• Exercise brief
For the data below, the lines that hold "concat" should be counted; only the resulting number is expected.

• Listed records
━━━━━━━━

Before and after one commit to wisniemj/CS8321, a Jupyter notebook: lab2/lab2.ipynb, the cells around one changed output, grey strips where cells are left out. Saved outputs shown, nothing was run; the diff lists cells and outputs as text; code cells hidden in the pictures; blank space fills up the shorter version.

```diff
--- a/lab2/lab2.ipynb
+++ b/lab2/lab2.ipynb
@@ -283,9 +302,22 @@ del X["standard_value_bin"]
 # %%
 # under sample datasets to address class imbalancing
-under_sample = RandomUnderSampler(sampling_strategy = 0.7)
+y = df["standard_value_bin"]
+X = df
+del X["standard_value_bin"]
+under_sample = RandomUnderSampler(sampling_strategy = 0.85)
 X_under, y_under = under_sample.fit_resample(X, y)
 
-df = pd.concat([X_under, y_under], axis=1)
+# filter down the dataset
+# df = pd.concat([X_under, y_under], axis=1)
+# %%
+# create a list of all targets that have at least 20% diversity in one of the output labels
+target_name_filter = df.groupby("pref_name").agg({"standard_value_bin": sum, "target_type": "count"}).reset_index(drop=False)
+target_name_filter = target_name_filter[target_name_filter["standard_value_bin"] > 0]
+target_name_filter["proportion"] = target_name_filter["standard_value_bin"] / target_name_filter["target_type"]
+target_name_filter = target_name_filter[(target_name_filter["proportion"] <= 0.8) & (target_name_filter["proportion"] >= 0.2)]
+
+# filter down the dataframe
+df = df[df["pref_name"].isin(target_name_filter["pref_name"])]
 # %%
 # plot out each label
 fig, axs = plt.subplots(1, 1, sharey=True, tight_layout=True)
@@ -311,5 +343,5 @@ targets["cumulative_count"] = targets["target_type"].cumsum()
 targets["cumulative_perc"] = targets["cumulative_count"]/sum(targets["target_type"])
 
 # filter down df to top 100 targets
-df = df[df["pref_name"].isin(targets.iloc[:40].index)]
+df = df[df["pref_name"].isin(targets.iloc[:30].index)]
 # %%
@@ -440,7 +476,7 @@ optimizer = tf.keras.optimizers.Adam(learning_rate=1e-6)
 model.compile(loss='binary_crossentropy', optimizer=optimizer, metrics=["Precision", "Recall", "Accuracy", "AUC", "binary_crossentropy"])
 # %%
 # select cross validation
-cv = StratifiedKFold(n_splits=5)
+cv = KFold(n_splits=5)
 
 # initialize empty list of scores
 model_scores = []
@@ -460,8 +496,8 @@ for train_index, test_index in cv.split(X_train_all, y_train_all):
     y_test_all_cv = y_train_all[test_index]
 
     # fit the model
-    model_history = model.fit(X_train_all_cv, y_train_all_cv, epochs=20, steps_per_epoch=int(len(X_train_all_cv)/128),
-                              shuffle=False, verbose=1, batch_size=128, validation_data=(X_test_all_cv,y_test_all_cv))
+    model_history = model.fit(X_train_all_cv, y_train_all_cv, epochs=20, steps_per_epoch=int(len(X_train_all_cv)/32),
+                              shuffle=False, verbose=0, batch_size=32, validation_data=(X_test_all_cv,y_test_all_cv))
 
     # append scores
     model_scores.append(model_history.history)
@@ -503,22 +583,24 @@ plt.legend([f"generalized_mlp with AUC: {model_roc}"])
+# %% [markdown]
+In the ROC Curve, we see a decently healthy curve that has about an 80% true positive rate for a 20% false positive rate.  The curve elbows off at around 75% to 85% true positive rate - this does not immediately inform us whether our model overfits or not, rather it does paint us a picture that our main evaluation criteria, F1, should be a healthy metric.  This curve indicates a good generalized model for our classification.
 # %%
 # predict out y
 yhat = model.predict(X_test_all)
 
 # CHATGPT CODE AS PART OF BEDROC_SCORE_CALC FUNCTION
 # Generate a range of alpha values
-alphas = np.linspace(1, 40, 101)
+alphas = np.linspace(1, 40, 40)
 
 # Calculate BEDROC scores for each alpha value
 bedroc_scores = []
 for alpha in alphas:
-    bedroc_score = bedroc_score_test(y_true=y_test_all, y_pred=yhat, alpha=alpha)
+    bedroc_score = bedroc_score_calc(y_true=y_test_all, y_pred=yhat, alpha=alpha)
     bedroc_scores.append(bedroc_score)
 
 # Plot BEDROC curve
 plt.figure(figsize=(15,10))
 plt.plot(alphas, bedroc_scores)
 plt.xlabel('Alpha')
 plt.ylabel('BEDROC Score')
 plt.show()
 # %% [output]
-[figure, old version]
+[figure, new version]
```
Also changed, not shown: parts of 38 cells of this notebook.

━━━━━━━━

• Solution to this exercise
2